Physics Asked on May 9, 2021

In every definition of a blackbody I read, it always mentions how a black body is something that emits and absorbs at every wavelength. I understand why it is important that it emits at every wavelength, since otherwise we wouldn’t get the blackbody spectrum.

However, why is it important that it absorbs every wavelength? Will this affect the output? Can’t I supply it energy by some other means (like giving it a power supply?). In the common hole in the box, we are not providing every wavelength but rather just giving heat directly and getting a black body output.

It seems that the absorption part of the definition has little use – why do we keep saying it then?

One of the two (emission and absorption) necessarily follows from the other one by Kirchhoff's law, which, in simple terms, states that emissivity and absorptivity for any given body are the same.

Saying it must absorb every wavelength does not mean we have to put black body radiation in. It just says that whatever wavelength you shine at it, the body will absorb it. And this is really just the definition of something being black. Of course, energy can also be put in by some other means. Saying it is black and absorbs at every wavelength only means it can absorb at any wavelength, not that it will only absorb black body radiation or even that radiation is the only way to input energy.

Concerning the terminology, it is indeed not necessary to mention both, since one follows from the other. Possibly it's just to make it even clearer.

Answered by noah on May 9, 2021

If a blackbody reflected the light that was incident upon it at some wavelength range or allowed that light to pass through it, then the intrinsic spectrum of light emerging from the body, if it were in thermal equilibrium, would be missing the specific wavelengths that could not be absorbed.

The definition of a blackbody is that it absorbs all radiation incident upon it and that it is in thermal equilibrium at some unique temperature. Both parts of this definition are necessary.

In practical terms, a hole absorbs everything that is incident upon it so long as there is a negligible chance of any photon bouncing around whatever is behind the hole and coming out again and this could form the basis of an experimental blackbody.

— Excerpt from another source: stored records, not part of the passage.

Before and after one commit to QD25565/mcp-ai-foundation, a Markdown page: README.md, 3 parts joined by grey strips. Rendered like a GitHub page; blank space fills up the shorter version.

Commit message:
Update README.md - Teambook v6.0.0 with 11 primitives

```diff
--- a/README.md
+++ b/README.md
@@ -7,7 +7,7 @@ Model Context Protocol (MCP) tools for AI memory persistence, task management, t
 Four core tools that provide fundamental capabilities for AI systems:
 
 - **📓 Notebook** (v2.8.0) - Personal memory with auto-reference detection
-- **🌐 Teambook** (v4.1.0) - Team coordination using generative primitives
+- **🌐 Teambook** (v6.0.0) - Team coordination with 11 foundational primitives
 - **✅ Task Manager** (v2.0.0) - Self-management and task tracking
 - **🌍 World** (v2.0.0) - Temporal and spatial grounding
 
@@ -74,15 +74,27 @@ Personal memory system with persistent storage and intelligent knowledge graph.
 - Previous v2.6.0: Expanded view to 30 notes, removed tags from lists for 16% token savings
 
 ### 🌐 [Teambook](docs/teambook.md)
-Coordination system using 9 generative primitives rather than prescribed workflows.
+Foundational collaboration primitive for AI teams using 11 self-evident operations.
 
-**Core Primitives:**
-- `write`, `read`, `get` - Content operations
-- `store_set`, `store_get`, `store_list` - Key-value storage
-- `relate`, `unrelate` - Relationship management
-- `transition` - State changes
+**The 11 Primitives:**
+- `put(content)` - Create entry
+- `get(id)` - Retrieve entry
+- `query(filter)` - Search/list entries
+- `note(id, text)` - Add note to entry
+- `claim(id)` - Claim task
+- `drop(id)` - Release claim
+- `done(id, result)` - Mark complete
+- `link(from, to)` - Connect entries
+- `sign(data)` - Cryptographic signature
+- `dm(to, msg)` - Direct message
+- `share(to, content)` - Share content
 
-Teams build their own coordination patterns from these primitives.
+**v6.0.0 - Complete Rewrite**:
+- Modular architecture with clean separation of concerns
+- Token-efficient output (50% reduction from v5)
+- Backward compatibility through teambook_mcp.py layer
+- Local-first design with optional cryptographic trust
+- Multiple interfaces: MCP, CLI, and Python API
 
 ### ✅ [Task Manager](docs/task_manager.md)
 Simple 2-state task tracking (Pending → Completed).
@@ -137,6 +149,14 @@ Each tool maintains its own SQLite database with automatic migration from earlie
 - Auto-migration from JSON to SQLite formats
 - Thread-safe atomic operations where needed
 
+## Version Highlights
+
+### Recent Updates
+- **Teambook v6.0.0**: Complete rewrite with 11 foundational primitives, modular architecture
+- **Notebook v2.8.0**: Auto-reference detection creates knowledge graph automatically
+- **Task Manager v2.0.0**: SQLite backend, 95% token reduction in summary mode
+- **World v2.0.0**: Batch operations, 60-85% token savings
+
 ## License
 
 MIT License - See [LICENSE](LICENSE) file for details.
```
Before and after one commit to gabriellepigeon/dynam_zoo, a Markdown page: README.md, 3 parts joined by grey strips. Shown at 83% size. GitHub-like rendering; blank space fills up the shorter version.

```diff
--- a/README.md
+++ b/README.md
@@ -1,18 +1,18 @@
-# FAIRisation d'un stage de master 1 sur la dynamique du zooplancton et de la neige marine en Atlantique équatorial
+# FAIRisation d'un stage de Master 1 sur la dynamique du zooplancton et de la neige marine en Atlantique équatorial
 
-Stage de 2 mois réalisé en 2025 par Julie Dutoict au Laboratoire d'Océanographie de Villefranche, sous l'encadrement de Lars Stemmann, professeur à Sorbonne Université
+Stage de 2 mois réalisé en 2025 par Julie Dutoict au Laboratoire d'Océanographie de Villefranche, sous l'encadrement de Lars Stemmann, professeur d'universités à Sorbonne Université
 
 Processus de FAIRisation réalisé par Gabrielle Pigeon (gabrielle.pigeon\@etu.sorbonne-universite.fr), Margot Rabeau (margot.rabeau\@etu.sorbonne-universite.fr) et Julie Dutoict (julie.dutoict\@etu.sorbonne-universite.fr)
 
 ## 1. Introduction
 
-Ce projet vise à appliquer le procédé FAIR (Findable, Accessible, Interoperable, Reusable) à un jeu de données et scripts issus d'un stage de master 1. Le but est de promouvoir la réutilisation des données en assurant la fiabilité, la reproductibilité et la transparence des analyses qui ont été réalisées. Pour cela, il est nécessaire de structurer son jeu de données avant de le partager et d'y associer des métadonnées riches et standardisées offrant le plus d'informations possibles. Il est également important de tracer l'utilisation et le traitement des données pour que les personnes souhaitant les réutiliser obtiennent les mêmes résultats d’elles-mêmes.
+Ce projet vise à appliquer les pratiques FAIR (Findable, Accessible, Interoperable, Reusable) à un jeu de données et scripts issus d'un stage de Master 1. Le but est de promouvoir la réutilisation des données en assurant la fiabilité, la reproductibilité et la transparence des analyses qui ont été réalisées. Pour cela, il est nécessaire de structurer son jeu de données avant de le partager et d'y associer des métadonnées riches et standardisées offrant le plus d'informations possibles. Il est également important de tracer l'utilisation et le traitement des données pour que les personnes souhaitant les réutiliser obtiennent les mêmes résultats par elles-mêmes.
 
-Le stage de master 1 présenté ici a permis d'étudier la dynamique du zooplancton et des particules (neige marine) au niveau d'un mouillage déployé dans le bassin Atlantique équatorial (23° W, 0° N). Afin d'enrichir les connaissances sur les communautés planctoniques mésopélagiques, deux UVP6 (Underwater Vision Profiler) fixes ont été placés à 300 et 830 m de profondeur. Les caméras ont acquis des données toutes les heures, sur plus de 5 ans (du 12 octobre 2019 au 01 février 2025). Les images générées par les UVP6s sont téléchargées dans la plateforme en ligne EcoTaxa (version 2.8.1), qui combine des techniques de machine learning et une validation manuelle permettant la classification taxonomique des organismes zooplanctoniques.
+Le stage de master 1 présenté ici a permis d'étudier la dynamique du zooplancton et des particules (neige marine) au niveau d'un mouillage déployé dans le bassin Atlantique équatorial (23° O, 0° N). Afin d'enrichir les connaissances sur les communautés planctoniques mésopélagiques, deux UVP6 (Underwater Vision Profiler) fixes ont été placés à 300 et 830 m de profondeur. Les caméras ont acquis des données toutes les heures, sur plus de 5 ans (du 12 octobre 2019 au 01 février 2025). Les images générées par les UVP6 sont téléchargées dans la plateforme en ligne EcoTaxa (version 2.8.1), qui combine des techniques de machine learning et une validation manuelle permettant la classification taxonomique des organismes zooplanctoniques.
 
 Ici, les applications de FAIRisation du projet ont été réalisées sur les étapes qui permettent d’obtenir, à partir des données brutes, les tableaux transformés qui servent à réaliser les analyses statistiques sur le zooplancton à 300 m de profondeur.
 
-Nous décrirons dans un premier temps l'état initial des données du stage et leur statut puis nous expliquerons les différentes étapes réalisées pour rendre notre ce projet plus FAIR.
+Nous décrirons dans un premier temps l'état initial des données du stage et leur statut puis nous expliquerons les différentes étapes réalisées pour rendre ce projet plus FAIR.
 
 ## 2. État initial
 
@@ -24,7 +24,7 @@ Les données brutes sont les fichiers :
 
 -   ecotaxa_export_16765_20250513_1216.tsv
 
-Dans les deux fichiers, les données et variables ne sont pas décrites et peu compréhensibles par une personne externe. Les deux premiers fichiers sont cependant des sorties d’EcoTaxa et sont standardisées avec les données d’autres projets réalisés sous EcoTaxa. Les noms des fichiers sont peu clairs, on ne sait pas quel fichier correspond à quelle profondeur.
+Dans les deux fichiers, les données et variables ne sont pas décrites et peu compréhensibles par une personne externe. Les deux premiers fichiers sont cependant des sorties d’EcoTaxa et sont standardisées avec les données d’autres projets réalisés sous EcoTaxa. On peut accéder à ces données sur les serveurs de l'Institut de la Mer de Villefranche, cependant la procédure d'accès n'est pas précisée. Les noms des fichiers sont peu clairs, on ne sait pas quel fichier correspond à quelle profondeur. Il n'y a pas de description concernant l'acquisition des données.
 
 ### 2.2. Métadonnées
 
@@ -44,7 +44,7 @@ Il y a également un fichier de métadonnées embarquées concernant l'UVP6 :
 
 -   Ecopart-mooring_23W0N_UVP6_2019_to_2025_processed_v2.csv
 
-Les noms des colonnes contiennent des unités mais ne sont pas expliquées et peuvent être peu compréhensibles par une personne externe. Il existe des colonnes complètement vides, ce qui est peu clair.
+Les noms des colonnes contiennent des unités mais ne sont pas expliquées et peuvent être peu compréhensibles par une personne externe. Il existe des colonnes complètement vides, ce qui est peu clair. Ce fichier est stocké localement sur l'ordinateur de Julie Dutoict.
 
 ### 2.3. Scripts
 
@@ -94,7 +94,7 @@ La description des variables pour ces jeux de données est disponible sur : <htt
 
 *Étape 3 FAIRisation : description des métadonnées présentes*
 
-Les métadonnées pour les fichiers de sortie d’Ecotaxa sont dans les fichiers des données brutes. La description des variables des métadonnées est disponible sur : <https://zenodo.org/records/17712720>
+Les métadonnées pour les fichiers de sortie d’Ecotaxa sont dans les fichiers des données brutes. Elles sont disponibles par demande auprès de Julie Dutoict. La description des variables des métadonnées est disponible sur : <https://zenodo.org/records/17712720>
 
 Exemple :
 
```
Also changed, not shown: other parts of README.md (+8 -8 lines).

Consider the thought experiment of putting two cavities, A and B, together, such that radiation can pass through a small hole from one to the other. We can allow them to equilibriate so that they attain the same temperature, in which case the flux of energy from A to B is the same as from B to A.

Now an ideal cavity absorbs everything that enters into it. But suppose that were not the case for B and that light over some range of wavelength bounces around and eventually emerges from the hole.

We can do the same experiment. A is now an ideal blackbody, but B is not. We put them together but this time insert a filter between them which only allows through the range of wavelengths that B will not absorb. We allow them to equilibriate at some temperature. The flux of radiation from A to B must equal that from B to A over the restricted wavelength range.

But all the flux going from B to A must be that which was emitted by A in the first place, since none of it is absorbed by B. That means if we pull the cavities apart and examine the spectra emerging from them, even though they are at the same temperature, the spectrum from B would have a big hole in it where it didn't absorb light. i.e. not a blackbody spectrum.

Note that a blackbody does not have to get its energy content by being illuminated. It just has to be capable of absorbing all radiation incident upon it.

Answered by ProfRob on May 9, 2021

With a black body, absorption is the defining property:

a black body is a body that absorbs all radiation incident upon it

One can then prove, using thermodynamic arguments (associated with Kirchoff) that if such a body is in thermal equilibrium then the spectrum emitted is the same as that of any such body at the same temperature. What is notable about this argument is that it does not involve the shape or quality of the body, chemical composition, and things like that.

Answered by Andrew Steane on May 9, 2021